Action item »
Read the lines of the data below and retrieve those with "diff".

Data for this exercise »
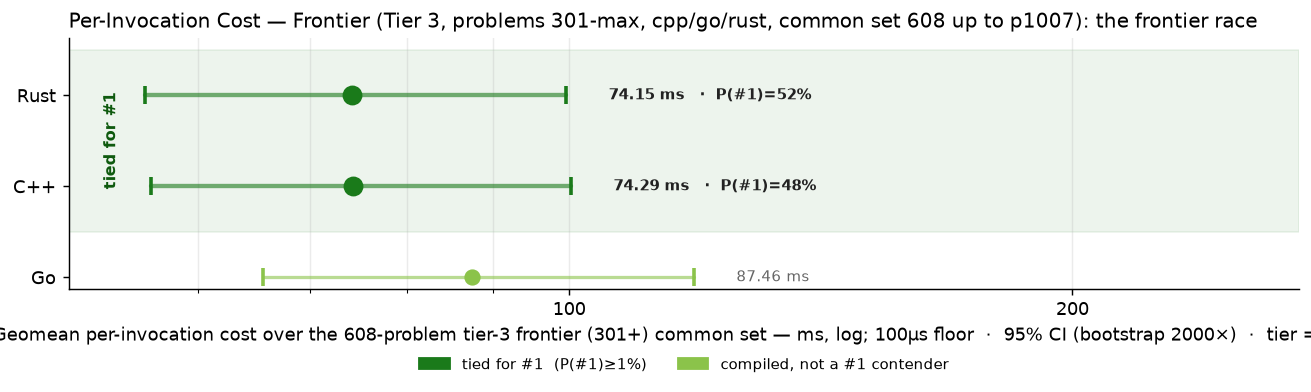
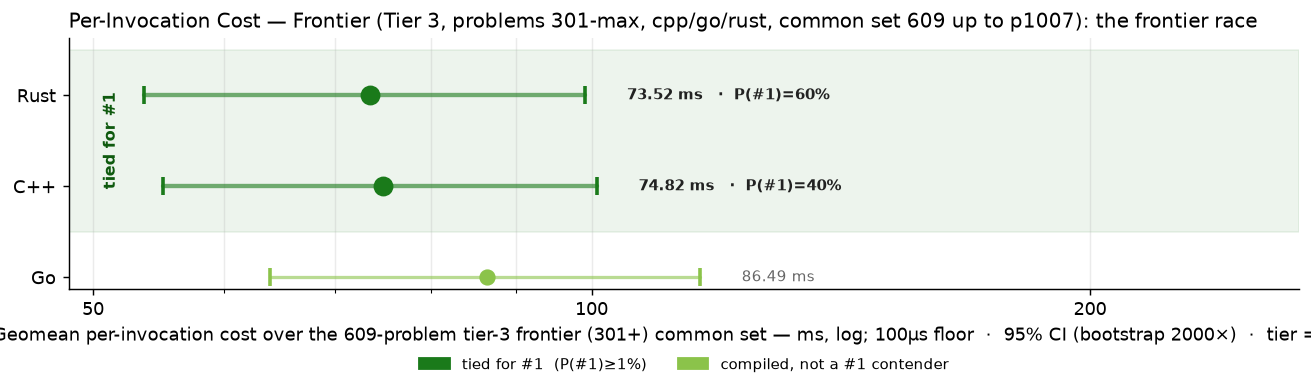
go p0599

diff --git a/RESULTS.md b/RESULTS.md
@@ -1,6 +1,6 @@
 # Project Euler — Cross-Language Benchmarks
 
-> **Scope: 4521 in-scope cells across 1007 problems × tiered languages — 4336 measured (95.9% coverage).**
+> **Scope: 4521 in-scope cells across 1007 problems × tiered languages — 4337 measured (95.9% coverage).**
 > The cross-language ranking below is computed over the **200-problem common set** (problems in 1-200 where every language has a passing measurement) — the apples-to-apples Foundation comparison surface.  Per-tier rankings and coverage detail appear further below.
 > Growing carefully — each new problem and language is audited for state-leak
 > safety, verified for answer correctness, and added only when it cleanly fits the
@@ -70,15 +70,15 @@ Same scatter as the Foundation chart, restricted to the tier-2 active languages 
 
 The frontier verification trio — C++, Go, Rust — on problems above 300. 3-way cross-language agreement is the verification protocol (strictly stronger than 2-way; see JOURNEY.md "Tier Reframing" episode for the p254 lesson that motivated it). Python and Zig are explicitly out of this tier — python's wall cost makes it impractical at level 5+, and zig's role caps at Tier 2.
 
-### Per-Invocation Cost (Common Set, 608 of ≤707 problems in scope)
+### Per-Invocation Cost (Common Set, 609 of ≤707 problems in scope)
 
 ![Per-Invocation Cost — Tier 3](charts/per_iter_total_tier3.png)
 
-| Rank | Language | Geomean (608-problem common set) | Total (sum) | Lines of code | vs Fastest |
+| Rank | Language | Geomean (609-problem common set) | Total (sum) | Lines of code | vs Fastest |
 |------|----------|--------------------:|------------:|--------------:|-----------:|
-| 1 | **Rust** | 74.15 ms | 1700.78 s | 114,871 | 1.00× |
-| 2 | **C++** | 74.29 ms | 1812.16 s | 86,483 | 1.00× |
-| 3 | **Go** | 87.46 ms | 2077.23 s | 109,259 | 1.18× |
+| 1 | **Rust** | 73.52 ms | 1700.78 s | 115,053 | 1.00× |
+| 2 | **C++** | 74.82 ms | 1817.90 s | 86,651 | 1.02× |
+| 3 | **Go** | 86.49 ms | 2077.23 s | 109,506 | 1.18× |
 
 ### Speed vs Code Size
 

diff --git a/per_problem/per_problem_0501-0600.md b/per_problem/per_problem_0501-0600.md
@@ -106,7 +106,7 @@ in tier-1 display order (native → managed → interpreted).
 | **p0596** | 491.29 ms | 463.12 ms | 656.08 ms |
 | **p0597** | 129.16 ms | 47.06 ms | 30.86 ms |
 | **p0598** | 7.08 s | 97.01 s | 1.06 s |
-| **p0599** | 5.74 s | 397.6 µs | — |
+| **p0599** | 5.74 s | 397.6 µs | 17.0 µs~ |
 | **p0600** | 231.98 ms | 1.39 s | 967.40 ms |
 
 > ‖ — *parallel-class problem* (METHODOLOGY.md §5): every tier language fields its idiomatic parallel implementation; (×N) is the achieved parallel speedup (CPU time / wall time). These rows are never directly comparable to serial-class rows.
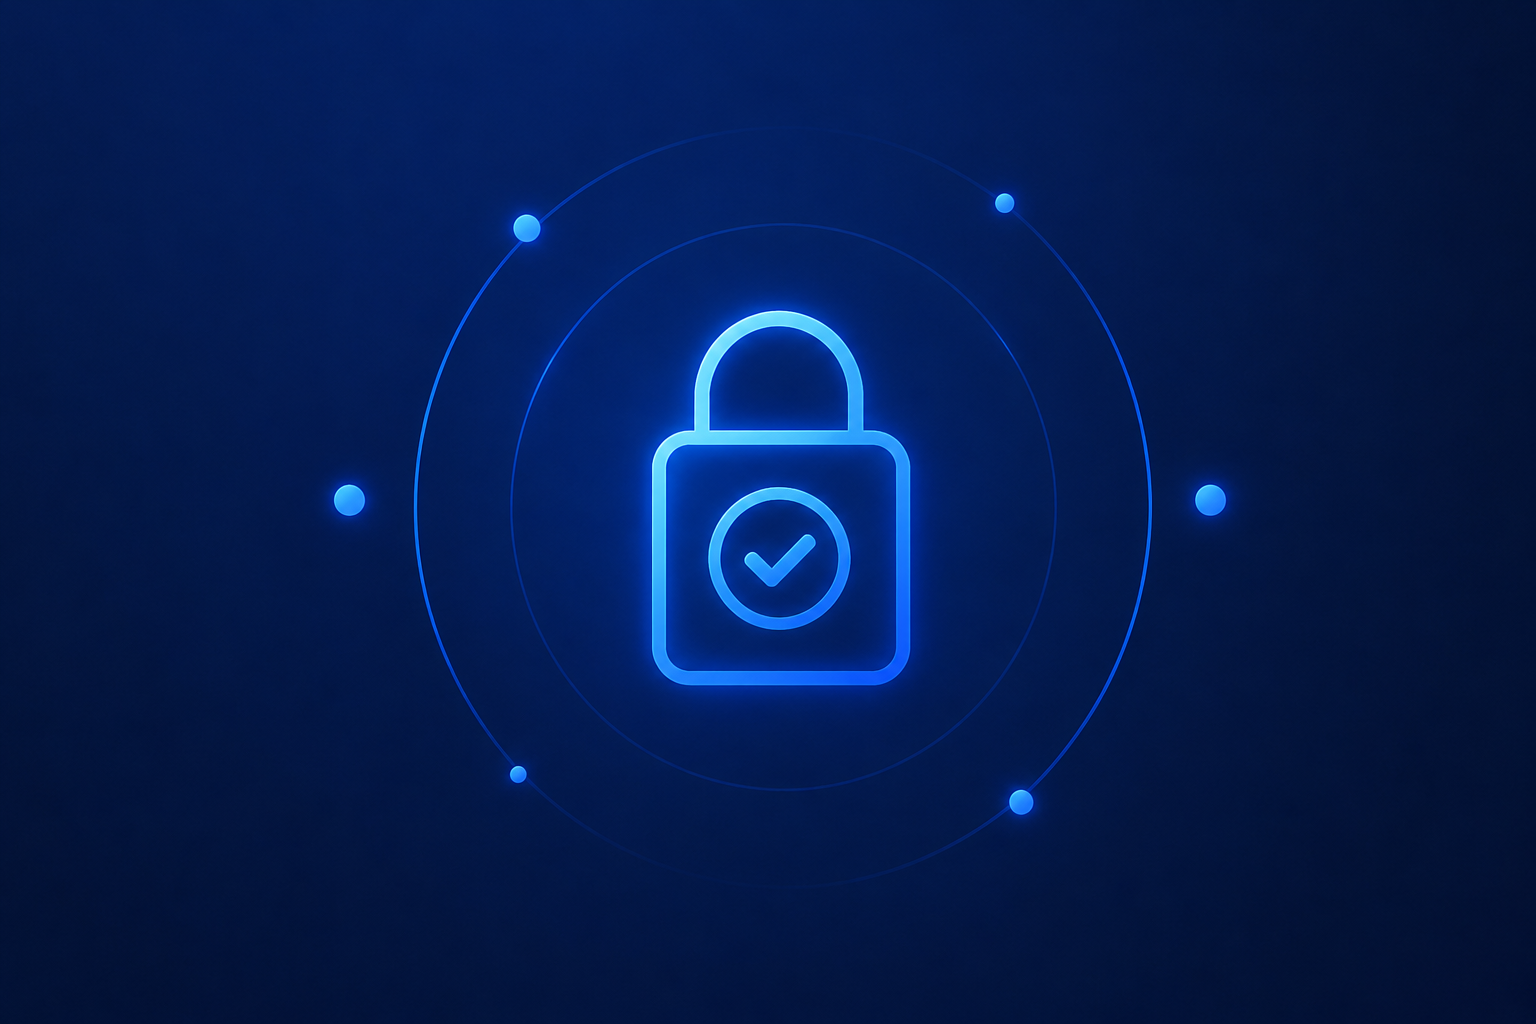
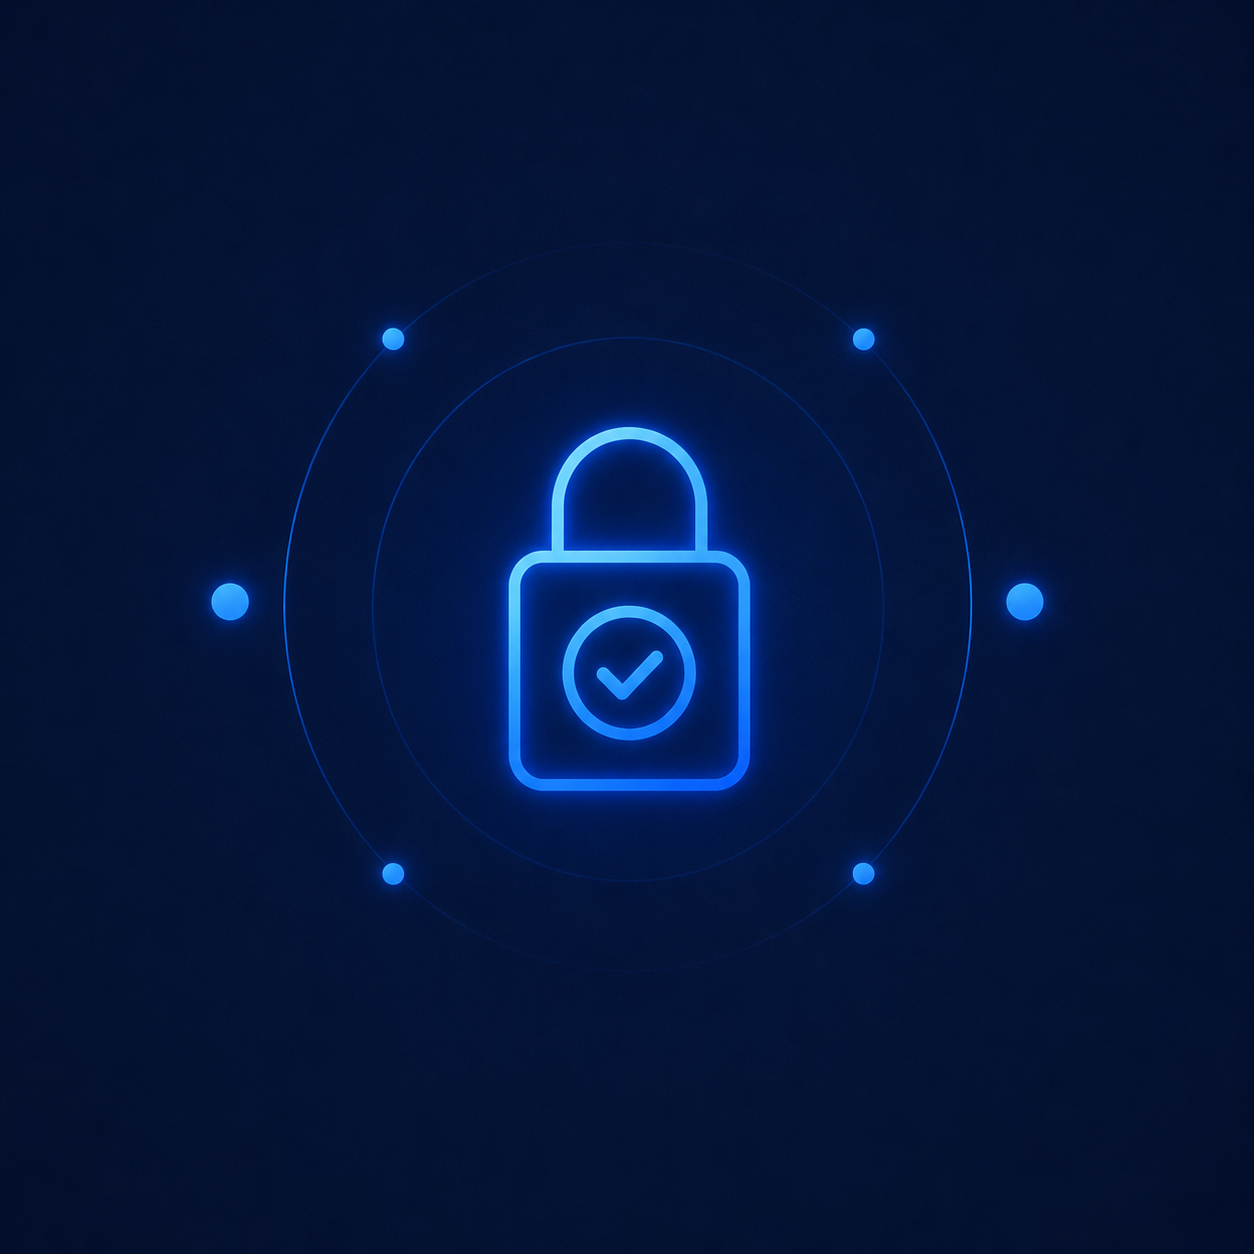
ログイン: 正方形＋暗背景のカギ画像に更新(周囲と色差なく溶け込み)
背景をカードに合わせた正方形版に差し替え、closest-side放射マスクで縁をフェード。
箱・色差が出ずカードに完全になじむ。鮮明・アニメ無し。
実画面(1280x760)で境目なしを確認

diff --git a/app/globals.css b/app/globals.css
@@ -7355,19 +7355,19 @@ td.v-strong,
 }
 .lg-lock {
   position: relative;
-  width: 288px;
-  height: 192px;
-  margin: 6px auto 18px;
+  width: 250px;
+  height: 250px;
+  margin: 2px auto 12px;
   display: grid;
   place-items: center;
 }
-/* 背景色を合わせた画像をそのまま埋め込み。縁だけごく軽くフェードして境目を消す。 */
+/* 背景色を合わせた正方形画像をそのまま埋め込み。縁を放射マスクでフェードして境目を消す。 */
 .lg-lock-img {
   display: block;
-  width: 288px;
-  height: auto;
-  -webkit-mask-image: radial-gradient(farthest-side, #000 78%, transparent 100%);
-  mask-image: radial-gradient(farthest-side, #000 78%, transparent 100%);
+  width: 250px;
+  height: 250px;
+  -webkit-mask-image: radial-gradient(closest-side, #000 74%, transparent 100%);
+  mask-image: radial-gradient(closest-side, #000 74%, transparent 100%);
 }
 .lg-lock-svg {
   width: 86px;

Response for this exercise »
diff --git a/RESULTS.md b/RESULTS.md
diff --git a/per_problem/per_problem_0501-0600.md b/per_problem/per_problem_0501-0600.md
diff --git a/app/globals.css b/app/globals.css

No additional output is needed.